▸ **Exercise requirements**
From the material below, copy out each line with the word "height" in it.
+--
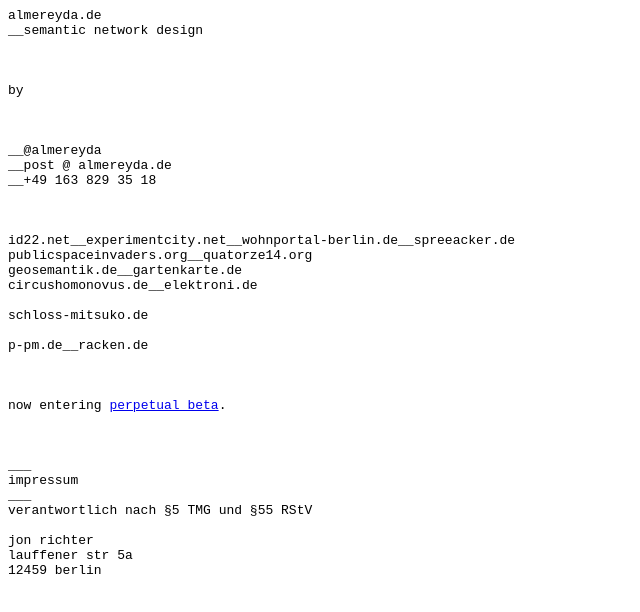
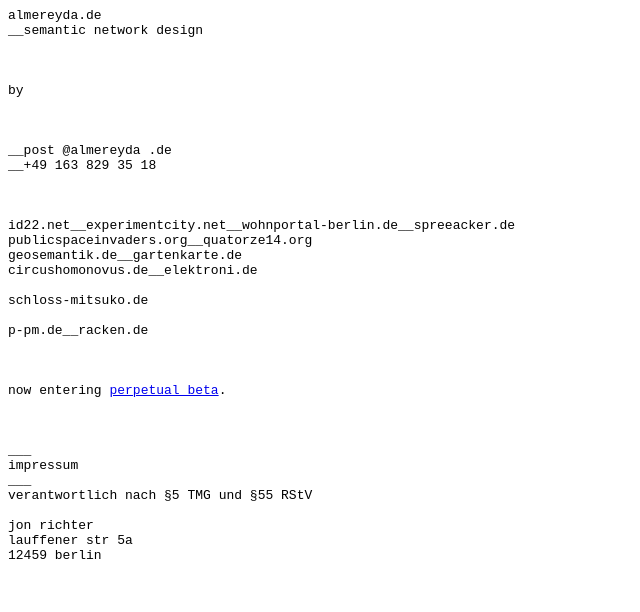
Before and after one commit to Gilueame/almereyda.de, a plain HTML site: page index.html in a window 1280 px wide. Shown: the whole page, without its empty margins (0-640 px from the left). Drawn offline with Linux system fonts and the light colour scheme.

Commit message:
changed contact design

```diff
--- a/index.html
+++ b/index.html
@@ -14,8 +14,7 @@ by
 
 
 
-__@almereyda
-__post @ almereyda.de
+__post @almereyda .de
 __+49 163 829 35 18
 
 
```
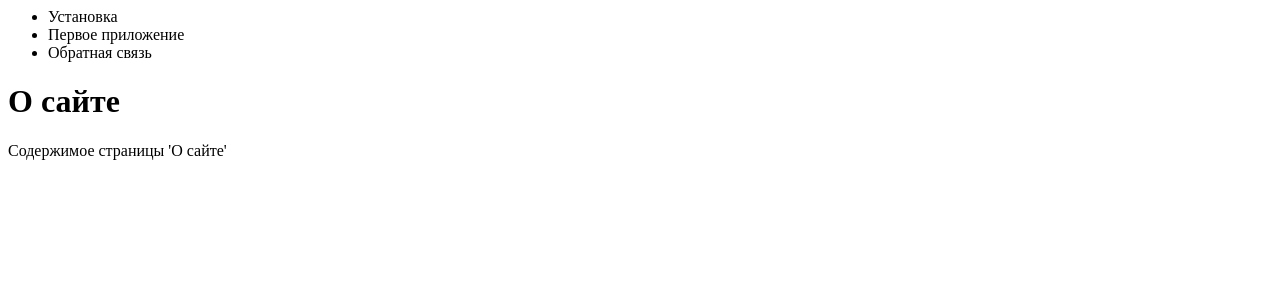
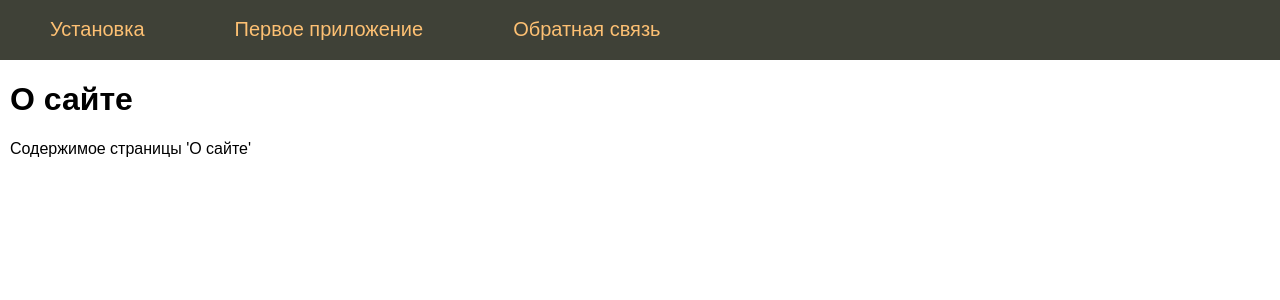
Before and after one commit to VladimirKorolev1986/Flask, a Flask app: page /about in a window 1280 px wide. Shown: the top 300 px of the page. Run offline with Flask 3, Linux system fonts and the light colour scheme.

Commit message:
add link

```diff
--- a/main.py
+++ b/main.py
@@ -1,7 +1,9 @@
 from flask import Flask, render_template, url_for
 
 app = Flask(__name__)
-menu = ['Установка', 'Первое приложение', 'Обратная связь']
+menu = [{"name": "Установка", "url": "install-flask"},
+        {"name": "Первое приложение", "url": "first-app"},
+        {"name": "Обратная связь", "url": "contact"}]
 
 
 @app.route('/index')
@@ -22,10 +24,10 @@ def profile(username, path):
     return f'Пользователь: {username, path}'
 
 
-with app.test_request_context():
-    print(url_for('index'))
-    print(url_for('about'))
-    print(url_for('profile', username='selfedu'))
+# with app.test_request_context():
+#     print(url_for('index'))
+#     print(url_for('about'))
+#     print(url_for('profile', username='selfedu'))
 
-# if __name__ == "__main__":
-#     app.run(debug=True)
+if __name__ == "__main__":
+    app.run(debug=True)
--- a/static/css/styles.css
+++ b/static/css/styles.css
@@ -0,0 +1,62 @@
+html, body {
+    font-family: 'Arial';
+    margin: 0;
+    padding 0;
+    height: 100%;
+    width: 100%;
+}
+
+a {
+    color: #0059b2;
+    text-decoration: none;
+}
+
+a:hover {
+    color: #CC0000;
+    text-decoration: underline;
+}
+
+.clear {clear: both;}
+
+ul.mainmenu {
+    list-style: none;
+    background: #3F4137;
+    height: 60px;
+    margin: 0;
+    padding: 0;
+    color: #fdc073;
+    font-size: 20px;
+    overflow: hidden;
+}
+
+ul.mainmenu li {
+    float: left;
+    margin: 18px 40px 0 50px;
+}
+
+ul.mainmenu li.last {float: right;}
+
+ul.mainmenu li a {
+    color: #fdc073;
+    text-decoration: none;
+}
+
+ul.mainmenu li a:hover {
+    color: #FDA83D;
+}
+
+div.content {
+    margin: 10px;
+}
+
+.form-contact label {
+    display: inline-block;
+    min-width: 80px;
+}
+
+.form-contact p {margin: 10px 0 10px 0;}
+.form-contact input[type=submit], texture {
+    font-size: 16px;
+}
+
+.flash {padding: 10px;}
--- a/templates/base.html
+++ b/templates/base.html
@@ -13,17 +13,20 @@
 <body>
 {% block content -%}
     {%- block mainmenu -%}
-<ul>
+<ul class="mainmenu">
     {% for m in menu -%}
-<li>{{m}}</li>
+<li><a href="{{m.url}}">{{m.name}}</a></li>
     {% endfor -%}
 </ul>
     {% endblock mainmenu -%}
+<div class="clear"></div>
+<div class="content">
     {% if title -%}
 <h1>{{ title }} </h1>
     {% else -%}
 <h1>Про Flask</h1>
     {% endif -%}
 {% endblock -%}
+</div>
 </body>
 </html>
```
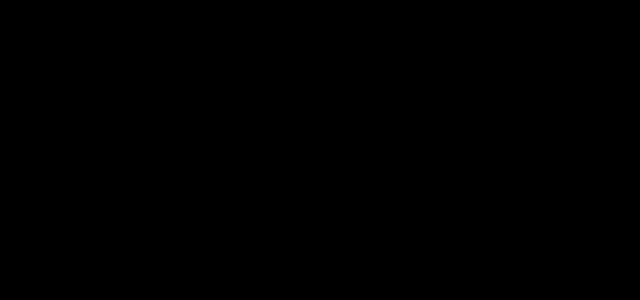
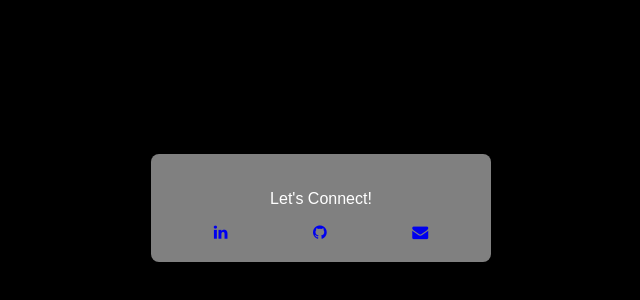
Before and after one commit to gevorgakopyan/gevorgakopyan.github.io, a React (Create React App) app: page /contact-me in a window 1280 px wide. Before the commit this address had no page. Shown: the part 206-506 px from the top of the page, without its empty margins (319-959 px from the left). Built offline with nearby package versions, Linux system fonts and the light colour scheme.

Commit message:
Added new pages

```diff
--- a/package.json
+++ b/package.json
@@ -6,6 +6,7 @@
     "@testing-library/jest-dom": "^5.17.0",
     "@testing-library/react": "^13.4.0",
     "@testing-library/user-event": "^13.5.0",
+    "font-awesome": "^4.7.0",
     "react": "^18.2.0",
     "react-dom": "^18.2.0",
     "react-pdf": "^7.3.3",
--- a/src/AboutMe.css
+++ b/src/AboutMe.css
@@ -11,14 +11,15 @@
   }
 
   .my-picture {
-    width: 150px;
-    height: 150px;
+    width: 350px;
+    height: 350px;
     border-radius: 50%; /* Making the image circular */
     object-fit: cover;
   }
 
   .about-me-text {
     margin-top: 20px;
+    width: 50%;
     text-align: center;
   }
 
--- a/src/AboutMe.js
+++ b/src/AboutMe.js
@@ -1,17 +1,17 @@
 import React from 'react';
 import './AboutMe.css';
+import myPicture from "./MyPic.jpg"
 
 const AboutMe = () => {
   return (
     <div className="about-me-container">
-      {/* <img src={myPicture} alt="Your Name" className="my-picture" /> */}
+      <img src={myPicture} alt="Your Name" className="my-picture" />
       <div className="about-me-text">
-        <h1>Your Name</h1>
+        <h1>Gevorg Akopyan</h1>
         <p>
-          Hello! I'm Your Name. I am passionate about web development and have
-          experience in creating interactive and user-friendly web applications
-          using React. In my free time, I enjoy reading, hiking, and exploring
-          new technologies.
+        I am a rising senior at UCLA with a genuine passion for software engineering and technology.
+        Throughout my academic journey, I have honed my skills in a diverse range of computer science topics, ensuring a broad yet profound understanding of the field. Through my internship experiences, I have had the opportunity to translate theoretical knowledge into practical solutions, working collaboratively in fast-paced environments.
+        I am seeking a full-time Software Engineering position for a new graduate where I can further contribute, learn, and grow.
         </p>
       </div>
     </div>
--- a/src/App.js
+++ b/src/App.js
@@ -1,8 +1,9 @@
 import { BrowserRouter as Router, Route, Routes } from 'react-router-dom';
 import MainPage from './MainPage';
 import AboutMe from './AboutMe';
-import Experience from './Experience'
-import Resume from './Resume'
+import Experience from './Experience';
+import Resume from './Resume';
+import ContactMe from './ContactMe';
 
 function App() {
   return (
@@ -12,6 +13,7 @@ function App() {
           <Route path="/about-me" element={<AboutMe />} />
           <Route path="/experience" element={<Experience />} />
           <Route path="/resume" element={<Resume />} />
+          <Route path="/contact-me" element={<ContactMe />} />
           <Route path="/" element={<MainPage />} />
         </Routes>
       </div>
--- /dev/null
+++ b/src/ContactMe.css
@@ -0,0 +1,54 @@
+.contact-me-container {
+    text-align: center;
+}
+.contact {
+padding: 60px;
+padding-left: 150px;
+padding-right: 150px;
+color: #242424;
+font-size: 40px;
+line-height: 200%;
+}
+
+.contact-me {
+background-image: url('/src/MyPic.jpg');
+background-position: center;
+background-size: cover;
+background-repeat: no-repeat;
+color: rgb(255, 255, 255);
+font-size: 75px;
+}
+
+.contact-email {
+font-size: 30px;
+}
+
+.social-icon-link {
+color: #fff;
+font-size: 24px;
+}
+
+.social-media {
+max-width: 1000px;
+width: 100%;
+}
+
+/* .social-media-wrap {
+display: flex;
+justify-content: space-between;
+align-items: center;
+width: 90%;
+max-width: 1000px;
+margin: 40px auto 0 auto;
+} */
+
+.social-icons {
+display: flex;
+padding: 5% 40%;
+text-align: center;
+justify-content: space-around;
+}
+.social-icon {
+color: black;
+font-size: 40px;
+}
--- /dev/null
+++ b/src/ContactMe.js
@@ -0,0 +1,45 @@
+import React from 'react';
+import 'font-awesome/css/font-awesome.min.css';
+import "./ContactMe.css"
+
+function ContactMe() {
+    const styles = {
+        box: {
+            backgroundColor: 'gray',
+            color: 'white',
+            padding: '20px',
+            textAlign: 'center',
+            width: '300px',
+            borderRadius: '8px',
+            margin: 'auto',
+            marginTop: '45vh'
+        },
+        iconContainer: {
+            display: 'flex',
+            justifyContent: 'space-around',
+            marginTop: '10px',
+        },
+        icon: {
+            cursor: 'pointer',
+        },
+    };
+
+    return (
+        <div style={styles.box}>
+            <p>Let's Connect!</p>
+            <div style={styles.iconContainer}>
+                <a href="https://www.linkedin.com/in/gevorg-akopyan-2b92b7184/" target="_blank" rel="noopener noreferrer">
+                    <i className="fa fa-linkedin" style={styles.icon}></i>
+                </a>
+                <a href="https://github.com" target="_blank" rel="noopener noreferrer">
+                    <i className="fa fa-github" style={styles.icon}></i>
+                </a>
+                <a href="mailto:gevorgakopyan01@gmail.com">
+                    <i className="fa fa-envelope" style={styles.icon}></i>
+                </a>
+            </div>
+        </div>
+    );
+}
+
+export default ContactMe;
```
Also changed, not shown: src/MyPic.jpg (added), 1 other file (tests, documents, lock files or other folders).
+--
▸ **Response for this exercise**
+    height: 100%;
+    height: 60px;
-    height: 150px;
+    height: 350px;
+line-height: 200%;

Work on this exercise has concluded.